Task brief. Each line that has the string "immune" must be copied from the records below.

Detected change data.
***
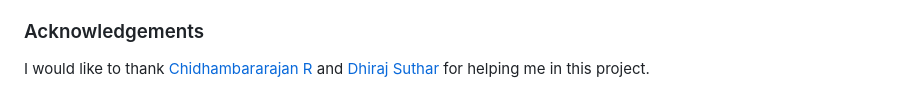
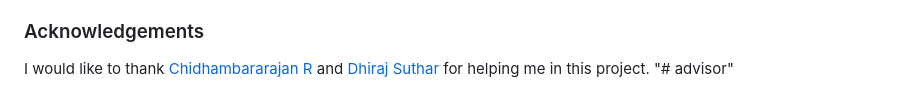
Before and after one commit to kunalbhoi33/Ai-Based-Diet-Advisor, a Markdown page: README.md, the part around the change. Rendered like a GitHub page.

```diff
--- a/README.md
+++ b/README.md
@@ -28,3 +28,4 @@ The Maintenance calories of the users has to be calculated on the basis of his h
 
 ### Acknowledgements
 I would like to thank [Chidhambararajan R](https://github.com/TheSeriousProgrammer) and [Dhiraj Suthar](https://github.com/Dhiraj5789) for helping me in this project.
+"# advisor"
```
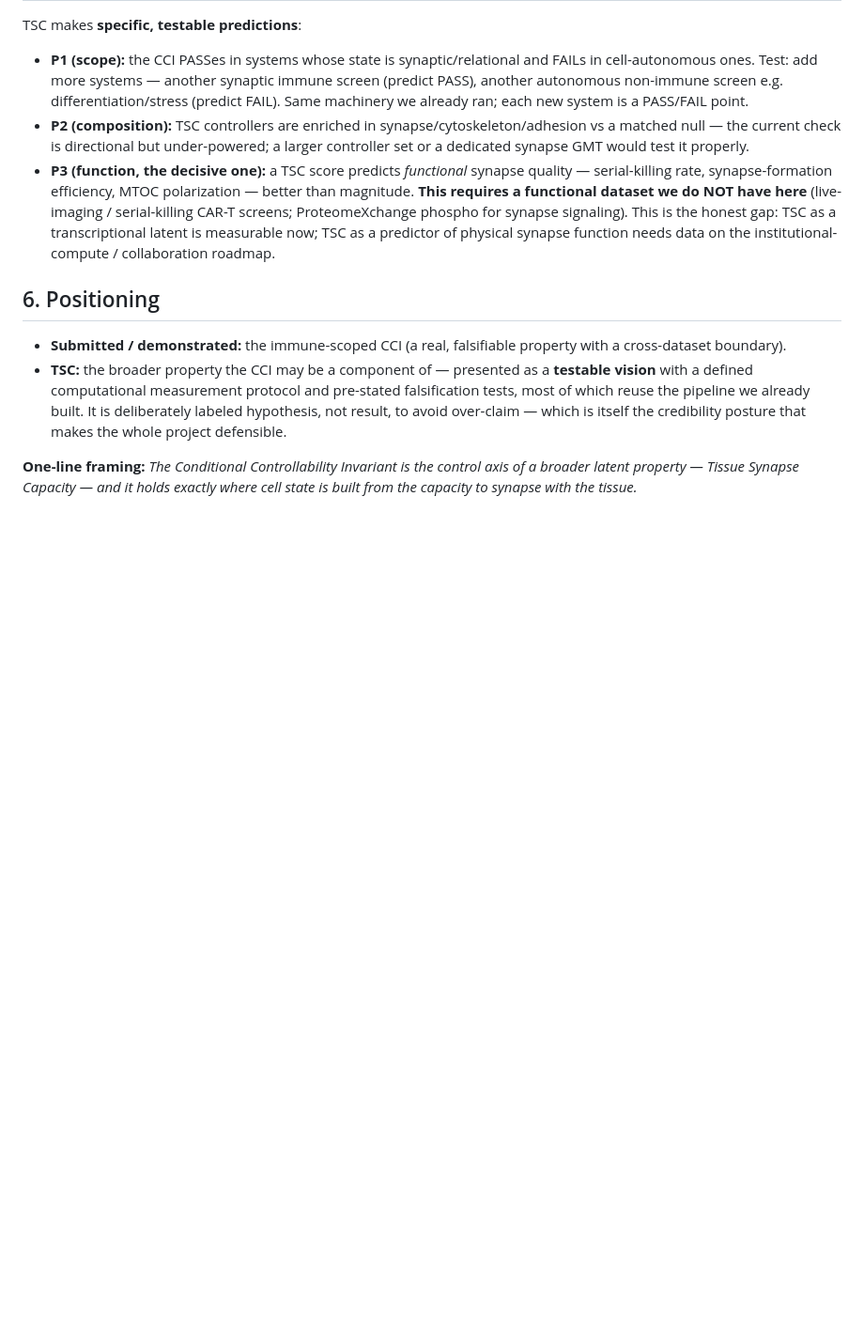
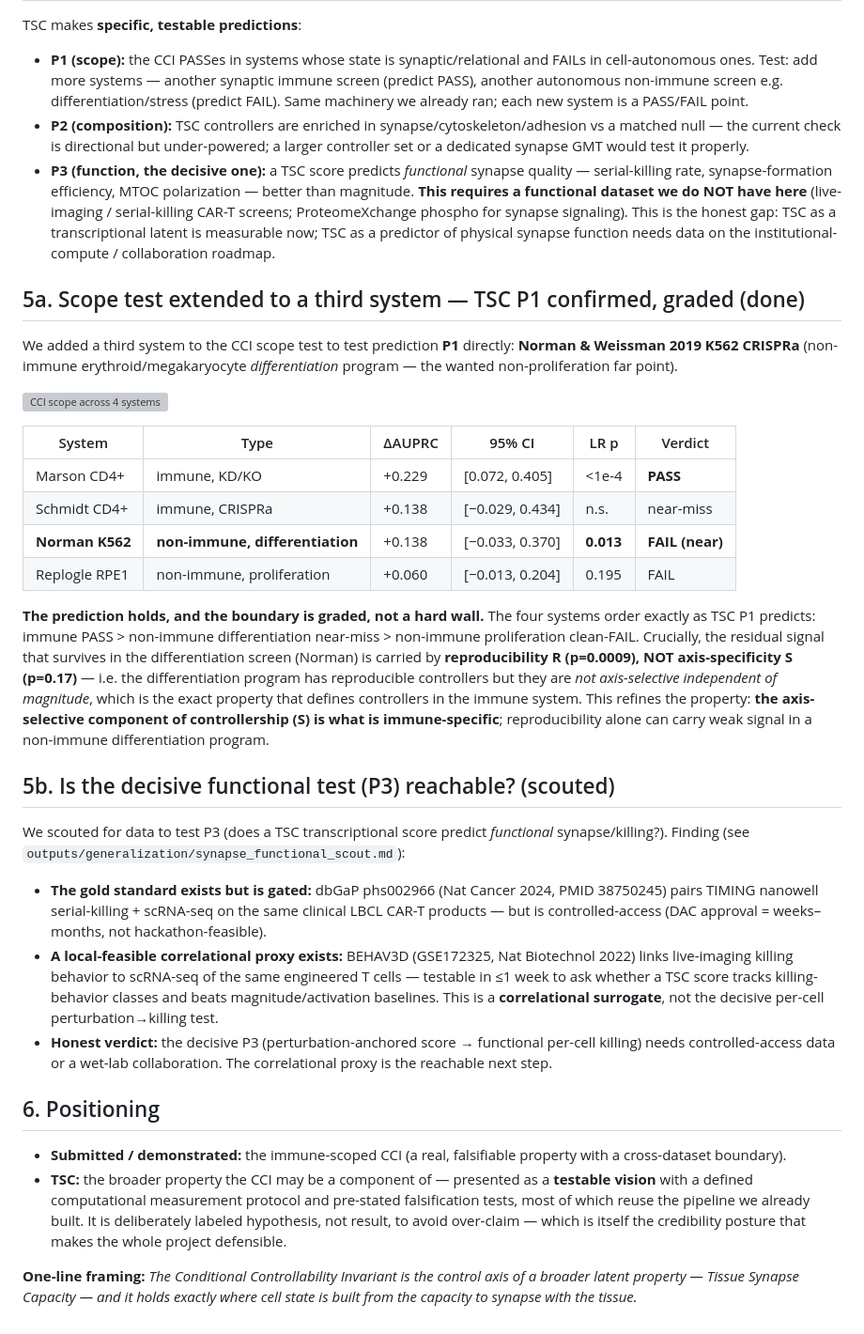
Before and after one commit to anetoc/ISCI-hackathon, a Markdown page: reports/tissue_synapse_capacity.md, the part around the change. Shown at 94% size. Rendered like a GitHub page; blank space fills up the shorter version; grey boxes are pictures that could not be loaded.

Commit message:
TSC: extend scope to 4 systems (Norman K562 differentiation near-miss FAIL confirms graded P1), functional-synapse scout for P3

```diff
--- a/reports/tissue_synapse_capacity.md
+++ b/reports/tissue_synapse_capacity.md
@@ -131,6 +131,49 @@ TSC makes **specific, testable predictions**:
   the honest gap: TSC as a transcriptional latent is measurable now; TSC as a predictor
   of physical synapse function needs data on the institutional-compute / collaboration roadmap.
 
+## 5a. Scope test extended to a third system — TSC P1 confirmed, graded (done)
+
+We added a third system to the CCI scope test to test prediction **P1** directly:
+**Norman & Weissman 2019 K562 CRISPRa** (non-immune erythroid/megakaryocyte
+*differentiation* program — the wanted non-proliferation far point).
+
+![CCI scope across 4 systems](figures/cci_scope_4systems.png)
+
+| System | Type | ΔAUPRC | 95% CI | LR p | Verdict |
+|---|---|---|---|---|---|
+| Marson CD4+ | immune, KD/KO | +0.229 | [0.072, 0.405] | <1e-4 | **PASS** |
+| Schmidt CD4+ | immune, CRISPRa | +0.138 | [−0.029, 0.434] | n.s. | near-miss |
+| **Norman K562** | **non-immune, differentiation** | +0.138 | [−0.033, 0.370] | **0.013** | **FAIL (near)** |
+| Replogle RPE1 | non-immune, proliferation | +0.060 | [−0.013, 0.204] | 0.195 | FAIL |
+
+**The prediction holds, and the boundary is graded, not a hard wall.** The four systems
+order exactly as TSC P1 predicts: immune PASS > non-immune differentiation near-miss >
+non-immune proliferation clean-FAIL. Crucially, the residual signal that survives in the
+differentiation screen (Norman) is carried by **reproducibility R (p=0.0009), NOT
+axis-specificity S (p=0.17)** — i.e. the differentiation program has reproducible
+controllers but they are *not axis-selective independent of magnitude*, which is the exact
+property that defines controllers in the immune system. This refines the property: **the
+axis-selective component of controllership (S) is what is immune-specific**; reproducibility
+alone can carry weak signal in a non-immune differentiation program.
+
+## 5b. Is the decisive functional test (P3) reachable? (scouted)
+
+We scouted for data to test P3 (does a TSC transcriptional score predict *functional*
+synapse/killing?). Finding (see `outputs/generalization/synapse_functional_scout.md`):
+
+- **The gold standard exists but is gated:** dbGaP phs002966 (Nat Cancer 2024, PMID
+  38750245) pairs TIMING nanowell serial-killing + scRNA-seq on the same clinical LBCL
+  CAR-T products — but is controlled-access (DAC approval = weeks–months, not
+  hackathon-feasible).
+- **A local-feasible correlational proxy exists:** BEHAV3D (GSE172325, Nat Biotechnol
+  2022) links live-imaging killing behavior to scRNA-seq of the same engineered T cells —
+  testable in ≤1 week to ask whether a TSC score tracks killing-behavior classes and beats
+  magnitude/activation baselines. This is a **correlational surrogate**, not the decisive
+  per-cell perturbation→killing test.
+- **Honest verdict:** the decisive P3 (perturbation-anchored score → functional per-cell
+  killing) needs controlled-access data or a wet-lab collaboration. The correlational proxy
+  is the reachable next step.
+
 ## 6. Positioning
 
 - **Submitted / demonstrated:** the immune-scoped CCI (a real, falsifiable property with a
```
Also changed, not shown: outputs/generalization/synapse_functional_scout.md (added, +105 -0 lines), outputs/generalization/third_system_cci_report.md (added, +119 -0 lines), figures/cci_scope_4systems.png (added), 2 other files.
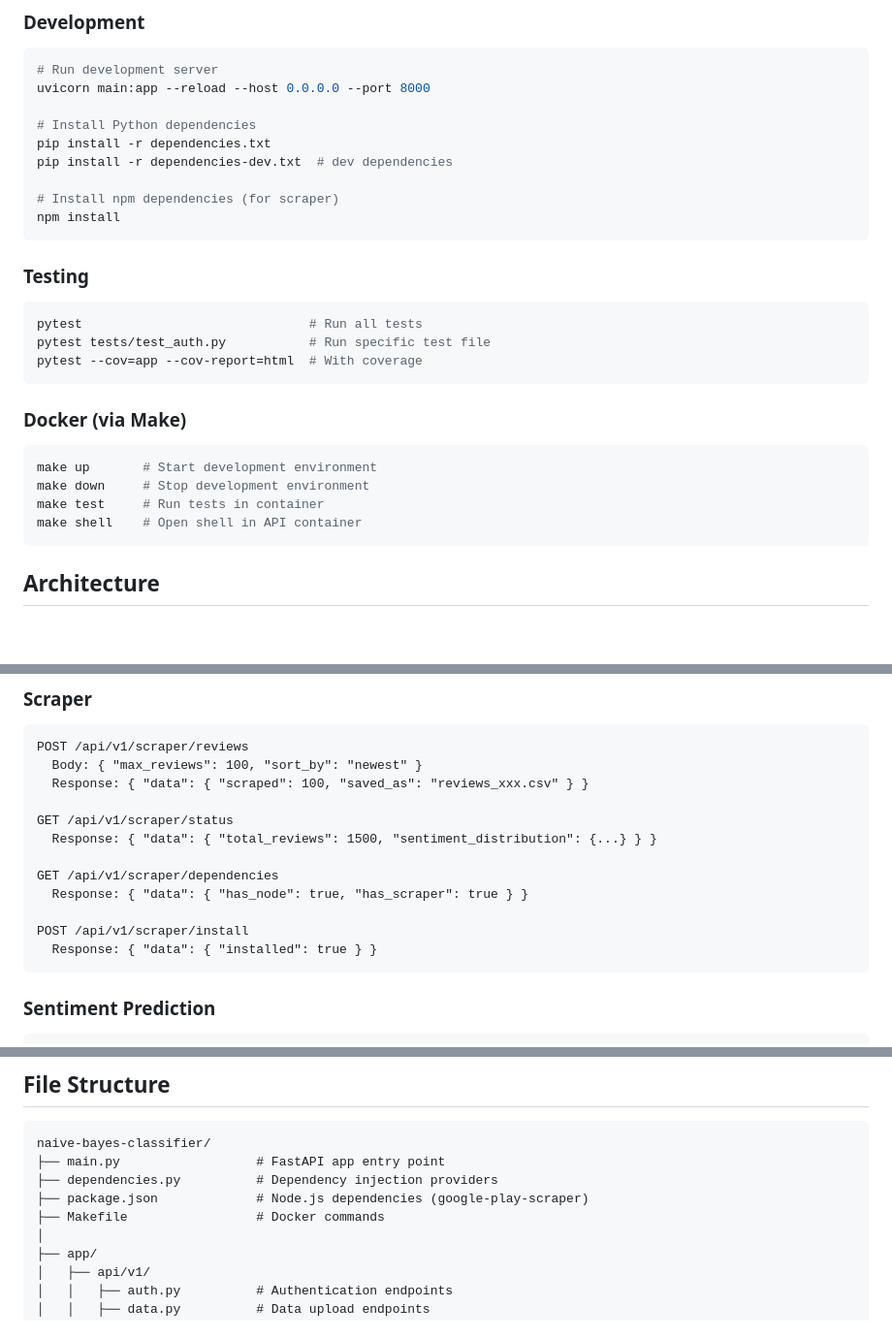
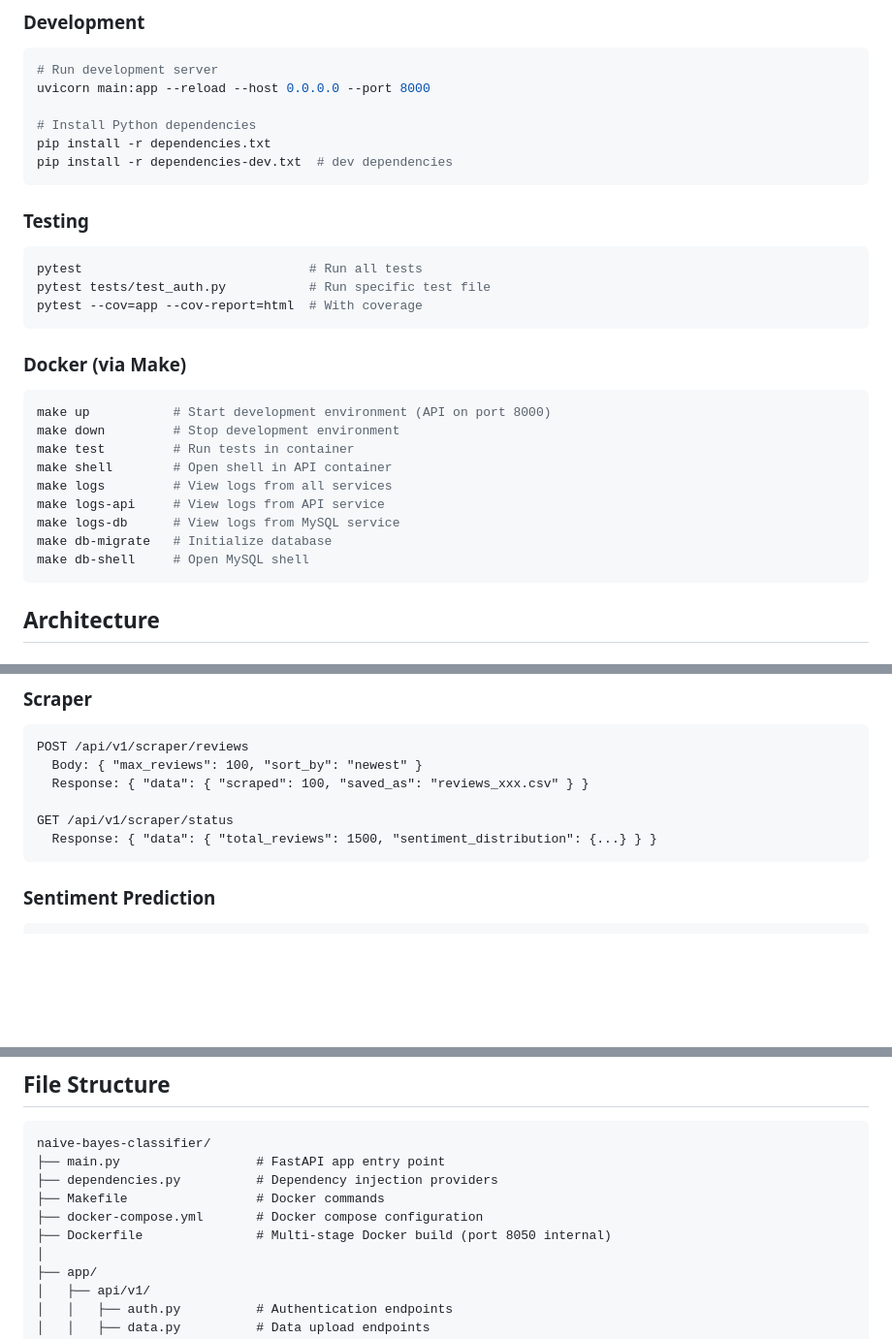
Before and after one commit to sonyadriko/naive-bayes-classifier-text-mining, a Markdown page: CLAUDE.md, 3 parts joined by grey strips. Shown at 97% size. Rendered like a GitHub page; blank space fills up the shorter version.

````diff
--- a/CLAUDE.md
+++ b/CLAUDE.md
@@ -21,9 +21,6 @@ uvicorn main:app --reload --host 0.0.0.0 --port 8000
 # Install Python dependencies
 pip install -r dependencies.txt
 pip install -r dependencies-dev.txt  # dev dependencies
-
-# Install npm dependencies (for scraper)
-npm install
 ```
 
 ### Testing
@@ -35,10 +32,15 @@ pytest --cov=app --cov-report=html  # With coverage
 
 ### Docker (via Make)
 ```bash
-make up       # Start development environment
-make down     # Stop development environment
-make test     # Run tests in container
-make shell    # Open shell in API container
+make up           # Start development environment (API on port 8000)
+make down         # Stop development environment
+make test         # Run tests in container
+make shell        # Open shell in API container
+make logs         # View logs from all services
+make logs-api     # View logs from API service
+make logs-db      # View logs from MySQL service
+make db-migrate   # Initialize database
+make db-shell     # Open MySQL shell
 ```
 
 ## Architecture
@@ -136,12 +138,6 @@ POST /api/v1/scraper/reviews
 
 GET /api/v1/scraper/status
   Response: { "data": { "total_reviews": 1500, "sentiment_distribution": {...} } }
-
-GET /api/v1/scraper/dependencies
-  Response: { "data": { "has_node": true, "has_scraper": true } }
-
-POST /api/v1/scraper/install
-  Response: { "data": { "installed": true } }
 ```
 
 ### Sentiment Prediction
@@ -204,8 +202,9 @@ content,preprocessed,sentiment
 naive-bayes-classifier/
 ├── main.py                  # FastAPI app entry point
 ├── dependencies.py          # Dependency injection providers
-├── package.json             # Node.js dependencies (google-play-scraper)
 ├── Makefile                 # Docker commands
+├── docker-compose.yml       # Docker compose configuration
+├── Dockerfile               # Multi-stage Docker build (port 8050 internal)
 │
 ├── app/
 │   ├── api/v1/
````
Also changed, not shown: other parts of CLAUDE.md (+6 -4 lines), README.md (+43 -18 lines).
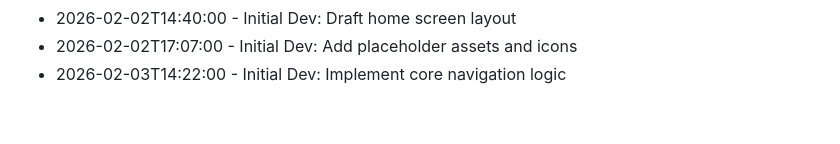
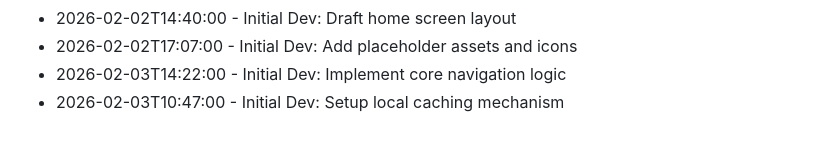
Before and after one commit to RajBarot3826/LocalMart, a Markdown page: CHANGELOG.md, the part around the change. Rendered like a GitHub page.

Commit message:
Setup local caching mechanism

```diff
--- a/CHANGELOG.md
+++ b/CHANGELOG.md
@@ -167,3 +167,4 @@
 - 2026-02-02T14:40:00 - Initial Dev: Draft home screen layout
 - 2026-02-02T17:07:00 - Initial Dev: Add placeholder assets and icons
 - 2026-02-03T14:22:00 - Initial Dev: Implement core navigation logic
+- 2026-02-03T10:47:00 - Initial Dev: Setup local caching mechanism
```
***
Answer for this exercise.
+**Norman & Weissman 2019 K562 CRISPRa** (non-immune erythroid/megakaryocyte
+| Marson CD4+ | immune, KD/KO | +0.229 | [0.072, 0.405] | <1e-4 | **PASS** |
+| Schmidt CD4+ | immune, CRISPRa | +0.138 | [−0.029, 0.434] | n.s. | near-miss |
+| **Norman K562** | **non-immune, differentiation** | +0.138 | [−0.033, 0.370] | **0.013** | **FAIL (near)** |
+| Replogle RPE1 | non-immune, proliferation | +0.060 | [−0.013, 0.204] | 0.195 | FAIL |
+order exactly as TSC P1 predicts: immune PASS > non-immune differentiation near-miss >
+non-immune proliferation clean-FAIL. Crucially, the residual signal that survives in the
+property that defines controllers in the immune system. This refines the property: **the
+axis-selective component of controllership (S) is what is immune-specific**; reproducibility
+alone can carry weak signal in a non-immune differentiation program.
 - **Submitted / demonstrated:** the immune-scoped CCI (a real, falsifiable property with a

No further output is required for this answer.